Vought and others are insisting on the lower numbers in order to comply with the restrictions of the Bipartisan Budget Act of 2019. That piece of legislation replaced the earlier Budget Control Act of 2011, responsible for the tight restrictions on both discretionary spending, both defense and non-defense. While the BBA raised the hard caps of the earlier BCA, it didn’t eliminate them. So those putting together the fiscal year 2021 budget have to operate within the new guidelines and such budgeting requires tradeoffs. But can we afford once again to back-shelf nuclear modernization?
Now, Congress has gotten involved. On January 16, 12 Republican senators wrote to Trump requesting a meeting on the cuts. The lawmakers expressed concern that warhead programs would be “irreversibly delayed,” that the B83 bomb would have to be retired early, that NNSA would be unable to meet the demand for 80 plutonium pits—the core of some nuclear warheads—per year through 2030, and that funds for future nuclear research would have to be repurposed to maintain crumbling nuclear infrastructure around the country. The signers include Sen. Jim Inhofe, chairman of the Senate Armed Service Committee, Sen. Jim Risch, chairman of the Senate Foreign Relations Committee, and Sens. Lindsey Graham, Tom Cotton, Ted Cruz, Tim Scott, and John Cornyn, among others. A House version of the same letter went out the following day, including signatures from Reps. Mac Thornberry, Mike Turner, Liz Cheney, Mike Gallagher, Michael Waltz, and Elise Stefanik.

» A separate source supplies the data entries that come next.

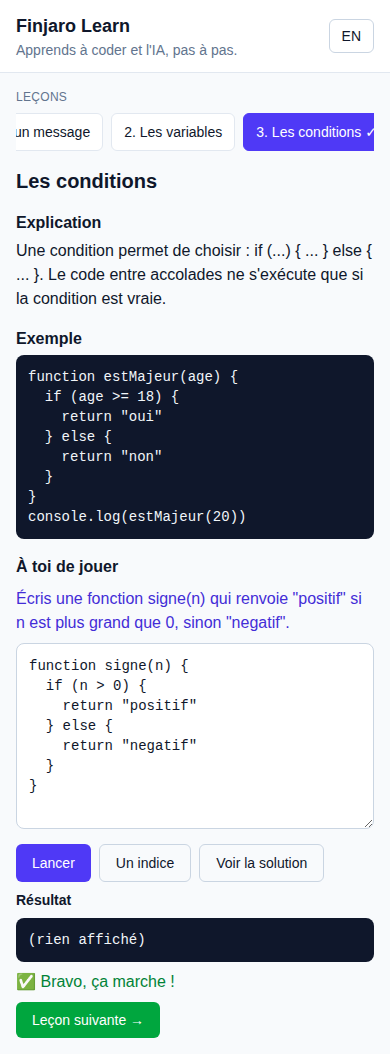
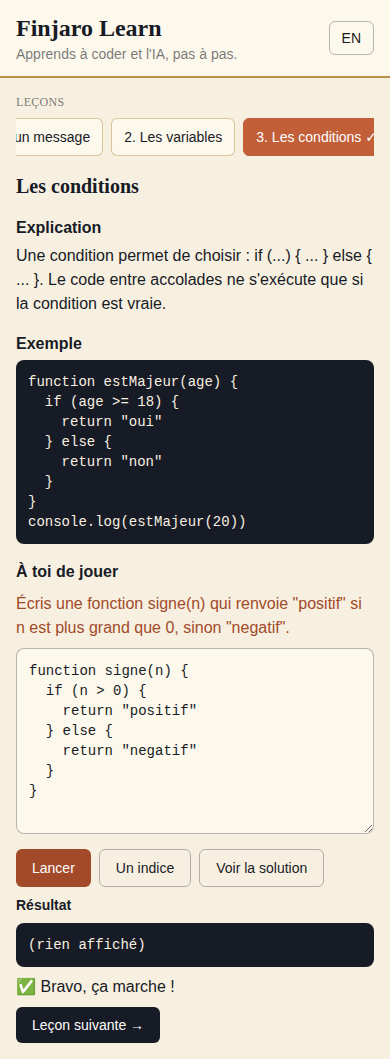
Thème Finjaro vintage : crème, terracotta, laiton, titres Fraunces
Claude-Session: https://claude.ai/code/session_01KUV2Kc8dHXWQLfgiLA7ce5

diff --git a/src/App.tsx b/src/App.tsx
@@ -3,7 +3,7 @@ import { ui, type Lang } from './i18n'
 import { lessons } from './lessons'
 import { runCode, type RunResult } from './runner'
 
-const pre = 'rounded-lg bg-slate-900 text-slate-100 p-3 text-sm overflow-x-auto whitespace-pre-wrap font-mono'
+const pre = 'rounded-lg bg-ink text-cream p-3 text-sm overflow-x-auto whitespace-pre-wrap font-mono'
 
 function getLang(): Lang {
   try {
@@ -49,14 +49,14 @@ export default function App() {
 
   return (
     <div className="min-h-screen">
-      <header className="bg-white border-b border-slate-200">
+      <header className="bg-paper border-b-2 border-brass">
         <div className="max-w-5xl mx-auto px-4 py-3 flex items-center justify-between gap-3">
           <div>
-            <h1 className="font-bold text-lg">Finjaro Learn</h1>
-            <p className="text-sm text-slate-500">{t.tagline}</p>
+            <h1 className="font-bold text-2xl">Finjaro Learn</h1>
+            <p className="text-sm text-ink/60">{t.tagline}</p>
           </div>
           <button
-            className="text-sm border border-slate-300 rounded-md px-3 py-1.5"
+            className="text-sm border border-ink/30 rounded-md px-3 py-1.5"
             onClick={() => { const l = lang === 'fr' ? 'en' : 'fr'; setLang(l); save('lang', l) }}
           >
             {lang === 'fr' ? 'EN' : 'FR'}
@@ -66,14 +66,14 @@ export default function App() {
 
       <div className="max-w-5xl mx-auto px-4 py-4 grid gap-4 md:grid-cols-[220px_1fr]">
         <nav aria-label={t.lessons}>
-          <h2 className="text-xs uppercase tracking-wide text-slate-500 mb-2">{t.lessons}</h2>
+          <h2 className="text-xs uppercase tracking-wide text-ink/60 mb-2">{t.lessons}</h2>
           <ol className="flex md:flex-col gap-2 overflow-x-auto">
             {lessons.map((l, i) => (
               <li key={l.id} className="shrink-0">
                 <button
                   onClick={() => go(i)}
                   className={`w-full text-left rounded-md px-3 py-2 text-sm border ${
-                    i === idx ? 'bg-indigo-600 text-white border-indigo-600' : 'bg-white border-slate-200'
+                    i === idx ? 'bg-terracotta text-white border-terracotta' : 'bg-paper border-brass/50'
                   }`}
                 >
                   {i + 1}. {l.title[lang]} {done.includes(l.id) && <span aria-label={t.done}>✓</span>}
@@ -95,7 +95,7 @@ export default function App() {
           </section>
           <section className="space-y-2">
             <h3 className="font-semibold">{t.exercise}</h3>
-            <p className="font-medium text-indigo-700">{lesson.task[lang]}</p>
+            <p className="font-medium text-terracotta-dark">{lesson.task[lang]}</p>
             <textarea
               value={code}
               onChange={(e) => { setCode(e.target.value); save('code:' + lesson.id, e.target.value) }}
@@ -103,33 +103,33 @@ export default function App() {
               autoCapitalize="off"
               autoCorrect="off"
               rows={8}
-              className="w-full rounded-lg border border-slate-300 bg-white p-3 font-mono text-sm"
+              className="w-full rounded-lg border border-ink/30 bg-paper p-3 font-mono text-sm"
               aria-label={t.exercise}
             />
             <div className="flex flex-wrap gap-2">
-              <button onClick={run} className="bg-indigo-600 text-white rounded-md px-4 py-2 text-sm font-medium">
+              <button onClick={run} className="bg-terracotta hover:bg-terracotta-dark text-white rounded-md px-4 py-2 text-sm font-medium">
                 {t.run}
               </button>
-              <button onClick={() => setShowHint(true)} className="border border-slate-300 rounded-md px-4 py-2 text-sm">
+              <button onClick={() => setShowHint(true)} className="border border-ink/30 rounded-md px-4 py-2 text-sm">
                 {t.hint}
               </button>
               <button
                 onClick={() => { setCode(lesson.solution); save('code:' + lesson.id, lesson.solution) }}
-                className="border border-slate-300 rounded-md px-4 py-2 text-sm"
+                className="border border-ink/30 rounded-md px-4 py-2 text-sm"
               >
                 {t.solution}
               </button>
             </div>
-            {showHint && <p className="rounded-md bg-amber-50 border border-amber-200 p-3 text-sm">💡 {lesson.hint[lang]}</p>}
+            {showHint && <p className="rounded-md bg-brass/15 border border-brass p-3 text-sm">💡 {lesson.hint[lang]}</p>}
             {res && (
               <div className="space-y-2" aria-live="polite">
                 <h4 className="text-sm font-semibold">{t.output}</h4>
                 <pre className={pre}>{res.output.length ? res.output.join('\n') : t.noOutput}</pre>
-                {res.error && <p className="text-red-700 text-sm">{t.error} {res.error}</p>}
-                {res.passed === true && <p className="text-green-700 font-medium">✅ {t.ok}</p>}
-                {res.passed === false && !res.error && <p className="text-amber-700">{t.ko}</p>}
+                {res.error && <p className="text-terracotta-dark text-sm">{t.error} {res.error}</p>}
+                {res.passed === true && <p className="text-ink font-medium">✅ {t.ok}</p>}
+                {res.passed === false && !res.error && <p className="text-terracotta-dark">{t.ko}</p>}
                 {res.passed && idx < lessons.length - 1 && (
-                  <button onClick={() => go(idx + 1)} className="bg-green-600 text-white rounded-md px-4 py-2 text-sm font-medium">
+                  <button onClick={() => go(idx + 1)} className="bg-ink text-white rounded-md px-4 py-2 text-sm font-medium">
                     {t.next} →
                   </button>
                 )}

diff --git a/src/index.css b/src/index.css
@@ -1,3 +1,15 @@
+@import url("https://fonts.googleapis.com/css2?family=Fraunces:opsz,wght@9..144,600;9..144,700&display=swap");
 @import "tailwindcss";
 
-body { @apply bg-slate-50 text-slate-900 antialiased; }
+@theme {
+  --color-cream: #f7f0e1;
+  --color-paper: #fdf8ec;
+  --color-ink: #171b26;
+  --color-terracotta: #c25e38;
+  --color-terracotta-dark: #a24a29;
+  --color-brass: #b8924a;
+  --font-serif: "Fraunces", Georgia, serif;
+}
+
+body { @apply bg-cream text-ink antialiased; }
+h1, h2 { font-family: var(--font-serif); }

diff --git a/docs/COORDINATION.md b/docs/COORDINATION.md
@@ -9,3 +9,4 @@ messages directs (create_trigger vers la session concernée).
 | 01/10 | Learn → Alpha | Plan posé (docs/PLAN.md). J1 livré, sans base. Demandé à Alpha (J2) : migration `learn_progress`, fonction `learn-tutor`, Redirect URL `https://learn.finjaro.net/**`. Rien fait avant son feu vert. |
 | 01/10 | Alpha → Learn | Feu orange : préparer sans appliquer. Fait : `supabase/migrations/20261001120000_learn_progress.sql` (learn_progress + learn_tutor_usage + RPC `learn_tutor_consume`, RLS, pas d'anon) et `supabase/functions/learn-tutor/` (JWT obligatoire, 60 appels/jour, entrées bornées, GEMINI_API_KEY côté serveur). Rien appliqué ni déployé. Attente relecture d'Alpha + oui de Beau. |
 | 01/10 | Alpha → Learn | Relecture dc7af96 : 5 corrections (thinkingBudget 0 + réponse vide = erreur, timeout 25 s → 504, limite 60 en dur dans le SQL, verify_jwt dans supabase/config.toml, CORS restreint). Appliquées, rien déployé. |
+| 01/10 | Learn | Thème Finjaro vintage appliqué (crème, terracotta #C25E38, laiton, encre #171B26, titres Fraunces). Captures 390/1440 refaites. |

Several lawmakers have spoken directly to Trump about the NNSA budget dispute. In conversations about the funding, Trump, who has publicly committed to modernizing the nuclear arsenal and boosted funding in his first three years, has expressed frustration that NNSA increases are being blocked. OMB has told members of Congress that NNSA will be “fully funded” at the lower amount, disputing Gordon-Hagerty’s memo as inaccurate.
Rep. Michael Waltz, a Republican from Florida and former Green Beret, supports modernization as a first step but argues there’s much more to be done. “It’s out there publicly that China is looking to double the size of their nuclear fleet. Putin didn’t get the memo that the Cold War is over and Russia is making some very targeted, very dangerous first strike investments. The Chinese are very quietly and very determinedly developing nuke capabilities across the board. Submarine, stealth, they’re looking to double ICBM. America may not believe we’re in a Cold War with China but they believe it—certainly President Xi does.”
Sen. Tom Cotton, who signed the letter to Trump, praised the administration’s efforts thus far and warned against further reductions from the NNSA request. “The president and his administration have rightly prioritized nuclear modernization after three decades of neglect. Officials have testified that the nuclear triad is our military’s most important mission. We expect that we will receive a budget that fully meets all of the nuclear enterprise’s needs. Anything less is unacceptable.”
Rep. Liz Cheney, chairwoman of the House GOP conference and a signer of the letter, urged a quick resolution. “Modernizing America’s nuclear forces is crucial to our security. Our adversaries, including Russia and China, are making strides that threaten to overcome the superiority and effectiveness of our nuclear deterrent. President Trump has been clear about his commitment to fully funding NNSA at $20 billion this year with sufficient increases in following years. This shouldn’t even be a debate.”
But it is a debate, for now, and unless Trump weighs in, the U.S. risks falling even further behind.
Photograph of a a deactivated Titan II nuclear ICMB in a silo at the Titan Missile Museum in Green Valley, Arizona by Brendan Smialowski/AFP via Getty Images.